**Exercise instructions:** Write out all the material verbatim, line by line.

**Records for the exercise:**
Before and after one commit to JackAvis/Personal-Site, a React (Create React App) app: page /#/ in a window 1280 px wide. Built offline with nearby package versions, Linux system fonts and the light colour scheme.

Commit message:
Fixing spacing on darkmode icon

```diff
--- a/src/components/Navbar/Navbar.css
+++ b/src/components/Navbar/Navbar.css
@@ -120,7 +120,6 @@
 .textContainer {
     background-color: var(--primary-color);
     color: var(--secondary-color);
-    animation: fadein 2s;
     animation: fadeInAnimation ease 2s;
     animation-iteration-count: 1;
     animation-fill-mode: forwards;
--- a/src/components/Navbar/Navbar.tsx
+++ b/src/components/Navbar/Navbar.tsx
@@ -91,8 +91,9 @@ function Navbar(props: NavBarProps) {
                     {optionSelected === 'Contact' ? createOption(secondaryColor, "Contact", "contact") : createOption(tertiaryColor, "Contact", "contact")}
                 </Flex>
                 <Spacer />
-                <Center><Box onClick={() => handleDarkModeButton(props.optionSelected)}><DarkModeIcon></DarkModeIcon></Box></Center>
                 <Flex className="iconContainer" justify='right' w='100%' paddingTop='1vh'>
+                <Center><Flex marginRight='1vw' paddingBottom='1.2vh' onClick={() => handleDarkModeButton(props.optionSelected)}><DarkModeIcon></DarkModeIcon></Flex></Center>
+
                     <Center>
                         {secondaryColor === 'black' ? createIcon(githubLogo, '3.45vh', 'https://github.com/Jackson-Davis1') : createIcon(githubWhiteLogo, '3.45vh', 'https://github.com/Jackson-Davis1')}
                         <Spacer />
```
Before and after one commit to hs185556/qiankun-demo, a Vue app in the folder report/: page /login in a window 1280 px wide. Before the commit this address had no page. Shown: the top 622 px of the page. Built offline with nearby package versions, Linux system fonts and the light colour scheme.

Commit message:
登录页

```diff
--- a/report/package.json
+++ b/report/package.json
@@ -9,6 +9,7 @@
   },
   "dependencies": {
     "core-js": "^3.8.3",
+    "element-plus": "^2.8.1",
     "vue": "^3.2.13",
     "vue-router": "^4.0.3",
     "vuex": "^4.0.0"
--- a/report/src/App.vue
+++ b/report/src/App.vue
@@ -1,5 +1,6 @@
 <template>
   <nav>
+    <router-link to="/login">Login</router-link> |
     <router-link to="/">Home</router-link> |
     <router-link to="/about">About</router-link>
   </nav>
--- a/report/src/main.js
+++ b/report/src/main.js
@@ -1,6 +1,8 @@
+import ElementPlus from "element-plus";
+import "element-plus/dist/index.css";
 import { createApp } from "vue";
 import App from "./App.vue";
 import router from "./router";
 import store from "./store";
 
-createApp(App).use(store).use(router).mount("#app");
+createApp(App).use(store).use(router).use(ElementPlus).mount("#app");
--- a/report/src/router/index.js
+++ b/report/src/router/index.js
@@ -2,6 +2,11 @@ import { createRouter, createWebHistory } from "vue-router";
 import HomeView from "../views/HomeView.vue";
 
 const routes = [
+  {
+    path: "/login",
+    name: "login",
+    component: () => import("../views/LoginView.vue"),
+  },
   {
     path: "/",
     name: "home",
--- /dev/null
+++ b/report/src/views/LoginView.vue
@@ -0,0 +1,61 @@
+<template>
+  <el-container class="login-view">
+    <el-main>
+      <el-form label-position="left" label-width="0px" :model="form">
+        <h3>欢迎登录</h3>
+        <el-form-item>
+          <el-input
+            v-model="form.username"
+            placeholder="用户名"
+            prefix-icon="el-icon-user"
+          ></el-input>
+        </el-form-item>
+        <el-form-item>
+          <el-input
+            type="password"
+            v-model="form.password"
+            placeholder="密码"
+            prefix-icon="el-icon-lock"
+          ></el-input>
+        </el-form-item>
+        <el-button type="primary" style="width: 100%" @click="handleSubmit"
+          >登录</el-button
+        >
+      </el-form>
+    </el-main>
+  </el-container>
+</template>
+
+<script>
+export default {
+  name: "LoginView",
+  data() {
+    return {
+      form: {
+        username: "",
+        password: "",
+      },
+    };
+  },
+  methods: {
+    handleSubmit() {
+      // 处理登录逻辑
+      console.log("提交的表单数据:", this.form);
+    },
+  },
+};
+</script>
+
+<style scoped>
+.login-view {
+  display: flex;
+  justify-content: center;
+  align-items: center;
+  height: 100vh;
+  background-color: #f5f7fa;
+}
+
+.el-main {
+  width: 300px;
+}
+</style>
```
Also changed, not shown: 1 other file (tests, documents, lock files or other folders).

**Answer section:**
Before and after one commit to JackAvis/Personal-Site, a React (Create React App) app: page /#/ in a window 1280 px wide. Built offline with nearby package versions, Linux system fonts and the light colour scheme.

Commit message:
Fixing spacing on darkmode icon

```diff
--- a/src/components/Navbar/Navbar.css
+++ b/src/components/Navbar/Navbar.css
@@ -120,7 +120,6 @@
 .textContainer {
     background-color: var(--primary-color);
     color: var(--secondary-color);
-    animation: fadein 2s;
     animation: fadeInAnimation ease 2s;
     animation-iteration-count: 1;
     animation-fill-mode: forwards;
--- a/src/components/Navbar/Navbar.tsx
+++ b/src/components/Navbar/Navbar.tsx
@@ -91,8 +91,9 @@ function Navbar(props: NavBarProps) {
                     {optionSelected === 'Contact' ? createOption(secondaryColor, "Contact", "contact") : createOption(tertiaryColor, "Contact", "contact")}
                 </Flex>
                 <Spacer />
-                <Center><Box onClick={() => handleDarkModeButton(props.optionSelected)}><DarkModeIcon></DarkModeIcon></Box></Center>
                 <Flex className="iconContainer" justify='right' w='100%' paddingTop='1vh'>
+                <Center><Flex marginRight='1vw' paddingBottom='1.2vh' onClick={() => handleDarkModeButton(props.optionSelected)}><DarkModeIcon></DarkModeIcon></Flex></Center>
+
                     <Center>
                         {secondaryColor === 'black' ? createIcon(githubLogo, '3.45vh', 'https://github.com/Jackson-Davis1') : createIcon(githubWhiteLogo, '3.45vh', 'https://github.com/Jackson-Davis1')}
                         <Spacer />
```
Before and after one commit to hs185556/qiankun-demo, a Vue app in the folder report/: page /login in a window 1280 px wide. Before the commit this address had no page. Shown: the top 622 px of the page. Built offline with nearby package versions, Linux system fonts and the light colour scheme.

Commit message:
登录页

```diff
--- a/report/package.json
+++ b/report/package.json
@@ -9,6 +9,7 @@
   },
   "dependencies": {
     "core-js": "^3.8.3",
+    "element-plus": "^2.8.1",
     "vue": "^3.2.13",
     "vue-router": "^4.0.3",
     "vuex": "^4.0.0"
--- a/report/src/App.vue
+++ b/report/src/App.vue
@@ -1,5 +1,6 @@
 <template>
   <nav>
+    <router-link to="/login">Login</router-link> |
     <router-link to="/">Home</router-link> |
     <router-link to="/about">About</router-link>
   </nav>
--- a/report/src/main.js
+++ b/report/src/main.js
@@ -1,6 +1,8 @@
+import ElementPlus from "element-plus";
+import "element-plus/dist/index.css";
 import { createApp } from "vue";
 import App from "./App.vue";
 import router from "./router";
 import store from "./store";
 
-createApp(App).use(store).use(router).mount("#app");
+createApp(App).use(store).use(router).use(ElementPlus).mount("#app");
--- a/report/src/router/index.js
+++ b/report/src/router/index.js
@@ -2,6 +2,11 @@ import { createRouter, createWebHistory } from "vue-router";
 import HomeView from "../views/HomeView.vue";
 
 const routes = [
+  {
+    path: "/login",
+    name: "login",
+    component: () => import("../views/LoginView.vue"),
+  },
   {
     path: "/",
     name: "home",
--- /dev/null
+++ b/report/src/views/LoginView.vue
@@ -0,0 +1,61 @@
+<template>
+  <el-container class="login-view">
+    <el-main>
+      <el-form label-position="left" label-width="0px" :model="form">
+        <h3>欢迎登录</h3>
+        <el-form-item>
+          <el-input
+            v-model="form.username"
+            placeholder="用户名"
+            prefix-icon="el-icon-user"
+          ></el-input>
+        </el-form-item>
+        <el-form-item>
+          <el-input
+            type="password"
+            v-model="form.password"
+            placeholder="密码"
+            prefix-icon="el-icon-lock"
+          ></el-input>
+        </el-form-item>
+        <el-button type="primary" style="width: 100%" @click="handleSubmit"
+          >登录</el-button
+        >
+      </el-form>
+    </el-main>
+  </el-container>
+</template>
+
+<script>
+export default {
+  name: "LoginView",
+  data() {
+    return {
+      form: {
+        username: "",
+        password: "",
+      },
+    };
+  },
+  methods: {
+    handleSubmit() {
+      // 处理登录逻辑
+      console.log("提交的表单数据:", this.form);
+    },
+  },
+};
+</script>
+
+<style scoped>
+.login-view {
+  display: flex;
+  justify-content: center;
+  align-items: center;
+  height: 100vh;
+  background-color: #f5f7fa;
+}
+
+.el-main {
+  width: 300px;
+}
+</style>
```
Also changed, not shown: 1 other file (tests, documents, lock files or other folders).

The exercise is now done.